In the months preceding the Russian invasion of Ukraine, as U.S. intelligence agencies warned that Russian President Vladimir Putin was planning an attack, the United States and its allies pursued two strategies in sequence. First, they tried to control escalation. U.S. President Joe Biden made an early and firm commitment not to send U.S. forces to Ukraine in order to reduce the chance of an all-out war with Russia. Then, he turned to a strategy of coercive diplomacy, combining threats with inducements. Biden warned of severe economic consequences if Putin attacked and offered to negotiate with Russia over its security concerns.

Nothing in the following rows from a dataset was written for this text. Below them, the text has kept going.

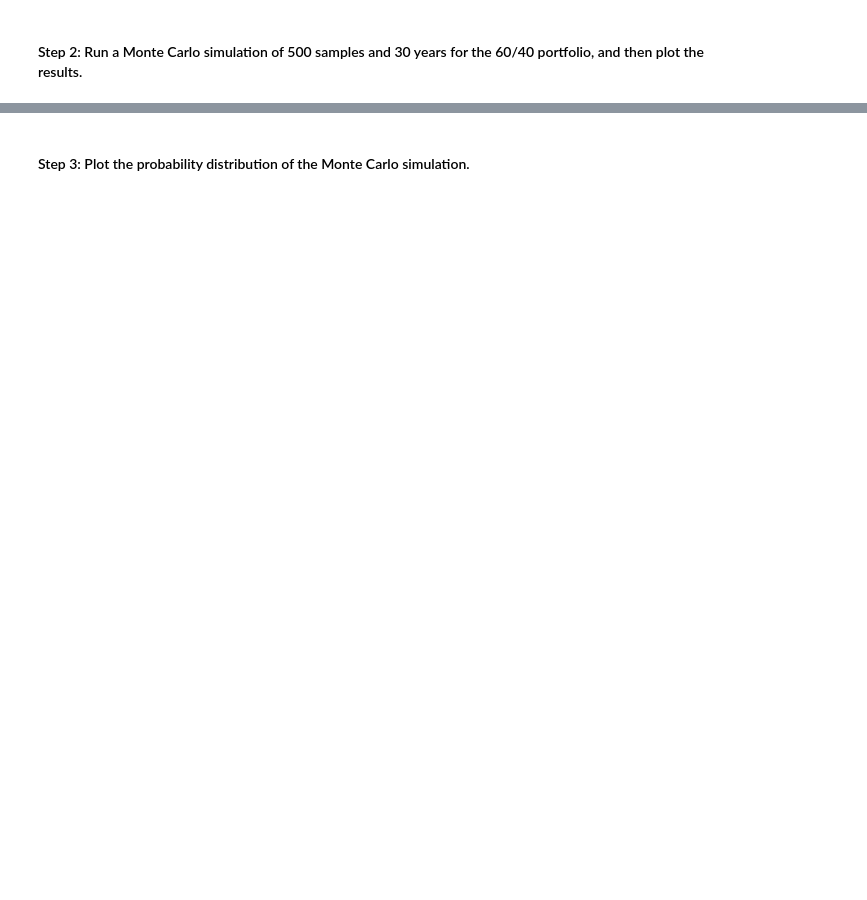
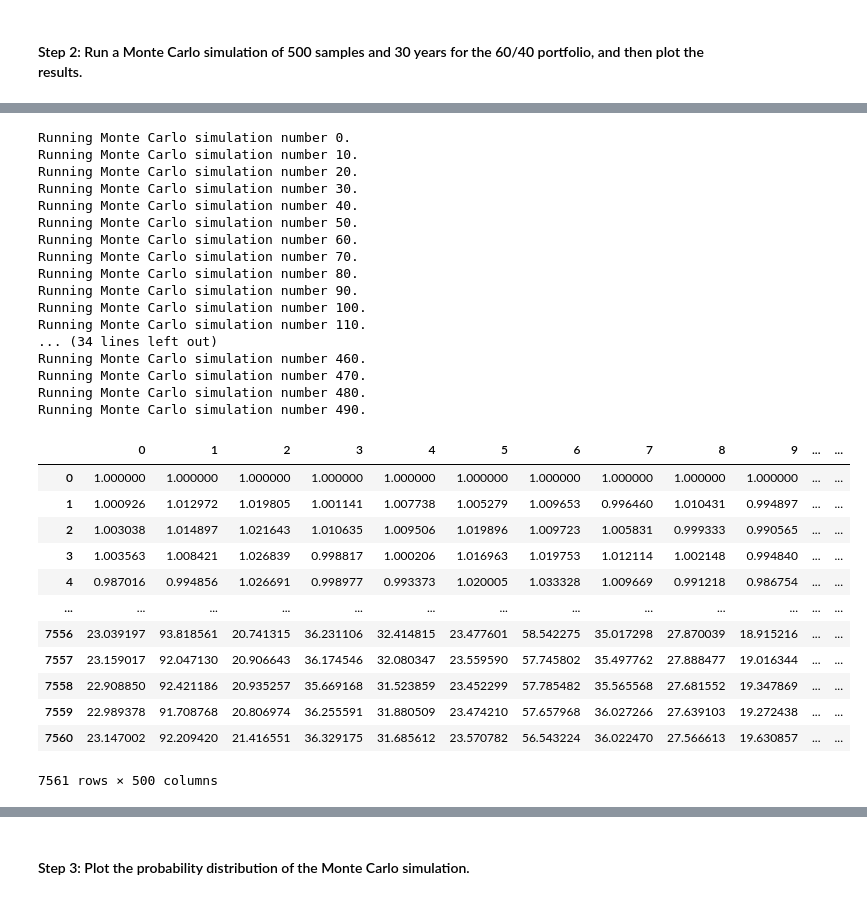
Before and after one commit to phodsman/Credit-Union-Member-Financial-Planner, a Jupyter notebook: financial_planning_tools.ipynb, the cells around one changed output, grey strips where cells are left out. Saved outputs shown, nothing was run; the diff lists cells and outputs as text; code cells hidden in the pictures; blank space fills up the shorter version.

```diff
--- a/financial_planning_tools.ipynb
+++ b/financial_planning_tools.ipynb
@@ -305,6 +340,37 @@ In this section, you’ll use the MCForecastTools library to create a Monte Carl
 # %%
 # Run the Monte Carlo simulation to forecast 30 years cumulative returns
-# YOUR CODE HERE
+MC_thirtyyear_6040.calc_cumulative_return()
+# %% [output]
+Running Monte Carlo simulation number 0.
+Running Monte Carlo simulation number 10.
+Running Monte Carlo simulation number 20.
+Running Monte Carlo simulation number 30.
+Running Monte Carlo simulation number 40.
+Running Monte Carlo simulation number 50.
+Running Monte Carlo simulation number 60.
+Running Monte Carlo simulation number 70.
+Running Monte Carlo simulation number 80.
+Running Monte Carlo simulation number 90.
+Running Monte Carlo simulation number 100.
+Running Monte Carlo simulation number 110.
+... (34 lines left out)
+Running Monte Carlo simulation number 460.
+Running Monte Carlo simulation number 470.
+Running Monte Carlo simulation number 480.
+Running Monte Carlo simulation number 490.
+|  | 0 | 1 | 2 | 3 | 4 | 5 | 6 | 7 | 8 | 9 | ... | ... |
+| 0 | 1.000000 | 1.000000 | 1.000000 | 1.000000 | 1.000000 | 1.000000 | 1.000000 | 1.000000 | 1.000000 | 1.000000 | ... | ... |
+| 1 | 1.000926 | 1.012972 | 1.019805 | 1.001141 | 1.007738 | 1.005279 | 1.009653 | 0.996460 | 1.010431 | 0.994897 | ... | ... |
+| 2 | 1.003038 | 1.014897 | 1.021643 | 1.010635 | 1.009506 | 1.019896 | 1.009723 | 1.005831 | 0.999333 | 0.990565 | ... | ... |
+| 3 | 1.003563 | 1.008421 | 1.026839 | 0.998817 | 1.000206 | 1.016963 | 1.019753 | 1.012114 | 1.002148 | 0.994840 | ... | ... |
+| 4 | 0.987016 | 0.994856 | 1.026691 | 0.998977 | 0.993373 | 1.020005 | 1.033328 | 1.009669 | 0.991218 | 0.986754 | ... | ... |
+| ... | ... | ... | ... | ... | ... | ... | ... | ... | ... | ... | ... | ... |
+| 7556 | 23.039197 | 93.818561 | 20.741315 | 36.231106 | 32.414815 | 23.477601 | 58.542275 | 35.017298 | 27.870039 | 18.915216 | ... | ... |
+| 7557 | 23.159017 | 92.047130 | 20.906643 | 36.174546 | 32.080347 | 23.559590 | 57.745802 | 35.497762 | 27.888477 | 19.016344 | ... | ... |
+| 7558 | 22.908850 | 92.421186 | 20.935257 | 35.669168 | 31.523859 | 23.452299 | 57.785482 | 35.565568 | 27.681552 | 19.347869 | ... | ... |
+| 7559 | 22.989378 | 91.708768 | 20.806974 | 36.255591 | 31.880509 | 23.474210 | 57.657968 | 36.027266 | 27.639103 | 19.272438 | ... | ... |
+| 7560 | 23.147002 | 92.209420 | 21.416551 | 36.329175 | 31.685612 | 23.570782 | 56.543224 | 36.022470 | 27.566613 | 19.630857 | ... | ... |
+7561 rows × 500 columns
 # %%
 # Visualize the 30-year Monte Carlo simulation by creating an
 # overlay line plot
```
Also changed, not shown: parts of 8 cells of this notebook.
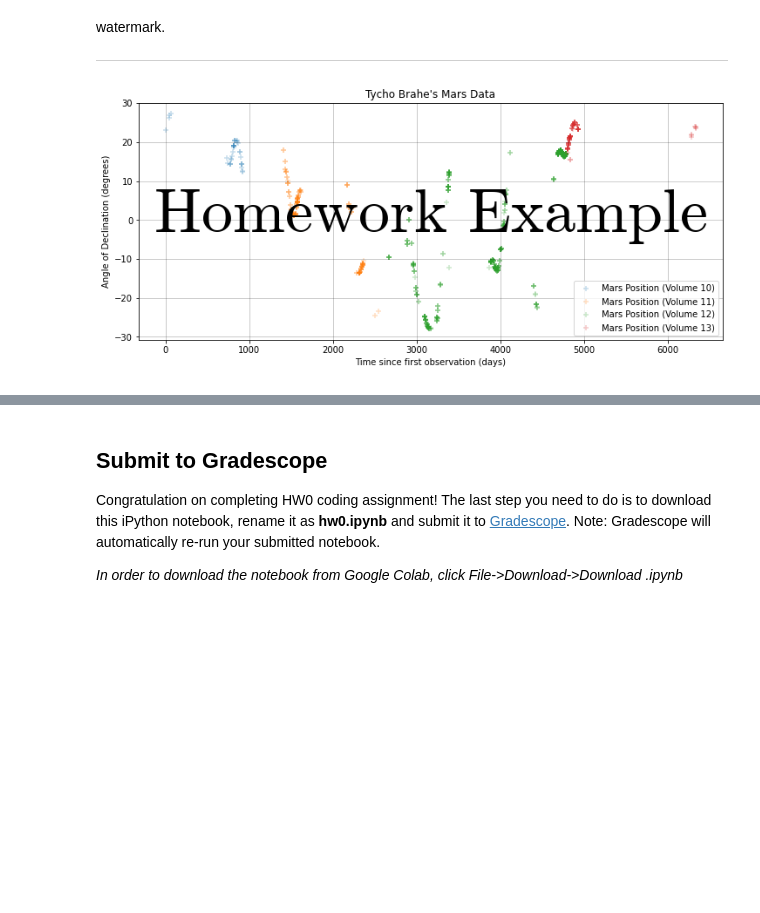
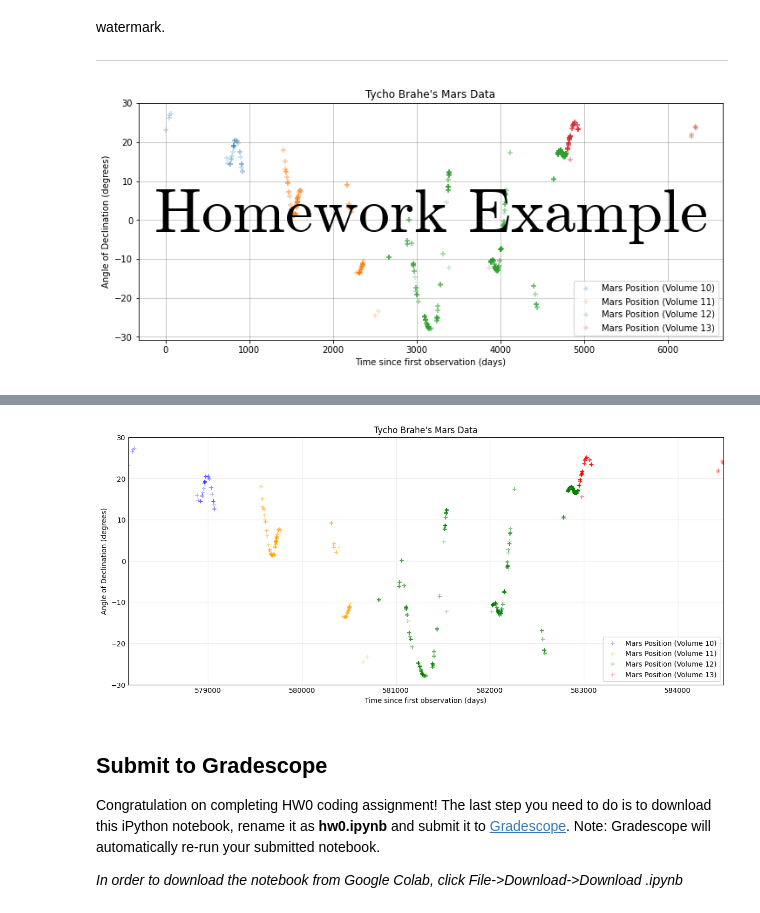
Before and after one commit to mmiao2/CIS5190Upenn, a Jupyter notebook: hw0.ipynb, the cells around one changed output, grey strips where cells are left out. Saved outputs shown, nothing was run; the diff lists cells and outputs as text; code cells hidden in the pictures; blank space fills up the shorter version.

```diff
--- a/hw0.ipynb
+++ b/hw0.ipynb
@@ -316,3 +366,57 @@ df.head()
+# %%
+# STUDENT TODO START:
+#basic settings
+import matplotlib.pyplot as plt
+import numpy as np
+plt.style.use('_mpl-gallery')
+fig, ax = plt.subplots()
+
+#plot different color based on volume
+volume_type = np.unique(df['Volume'])
+#create the colors for each corresponding volume level
+colors = ['blue', 'orange', 'green', "red"]
+color_dict = {}
+for color, type in zip(colors, volume_type):
+  color_dict[type] = color
+
+#now generate the colorful plots by generate subplot for each volume type
+y = df['Declination']
+x = df['Days since 1 AD']
+
+for type in volume_type:
+  ax.scatter(x[df['Volume'] == type],
+             y[df['Volume'] == type],
+             color = color_dict[type],
+             marker = "+",
+             alpha = 0.25
+             )
+
+#set the other elements
+ax.set(ylim=(-30, 30),
+       xlim=(min(x), max(x)),
+       title = "Tycho Brahe's Mars Data",
+       xlabel  = "Time since first observation (days)",
+       ylabel  = "Angle of Declination (degrees)"
+       )
+
+#create customized legends
+legends = []
+for type in volume_type:
+  legends.append("Mars Position (Volume " + str(type) + ")")
+ax.legend(legends, loc = "lower right")
+
+#plotting gridline
+plt.grid(alpha = 0.25)
+
+#re-size
+fig.set_size_inches(w=12, h=5, forward=True)
+
+#output the graph
+plt.show()
+
+# STUDENT TODO END
+# %% [output]
+[figure, added]
 # %% [markdown]
 ## Submit to Gradescope
 Congratulation on completing HW0 coding assignment! The last step you need to do is to download this iPython notebook, rename it as **hw0.ipynb** and submit it to [Gradescope](https://www.gradescope.com). Note: Gradescope will automatically re-run your submitted notebook.
```
Also changed, not shown: parts of 11 cells of this notebook.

That strategy failed the moment Russian tanks rolled across the Ukrainian border. Now, as Russian forces push closer to Kyiv, Western policymakers have two competing objectives. On the one hand, they want to do everything short of committing military force to help Ukraine survive Russia’s brutal and unjustified attack. On the other hand, they want to prevent a full-scale war between Russia and NATO. What makes the challenge so hard is that the more they do to achieve one objective, the less likely they are to achieve the other. Tradeoffs are the norm in foreign policy, but rarely is the choice as stark as it is in Ukraine. It is no surprise that NATO members are struggling to thread the needle.
Consider the question of a no-fly zone, which Ukrainian President Volodymyr Zelensky has urgently requested NATO establish over his country. A no-fly zone would significantly help Ukraine’s embattled forces, but it would also raise the odds that Russian forces might unintentionally or deliberately attack NATO aircraft, which is why members of the alliance have ruled it out. In other words, the United States and its allies face a tough dilemma: how can they protect Ukraine and push back against Russian aggression, but avoid a war with Russia, a country that has the world’s largest arsenal of nuclear weapons?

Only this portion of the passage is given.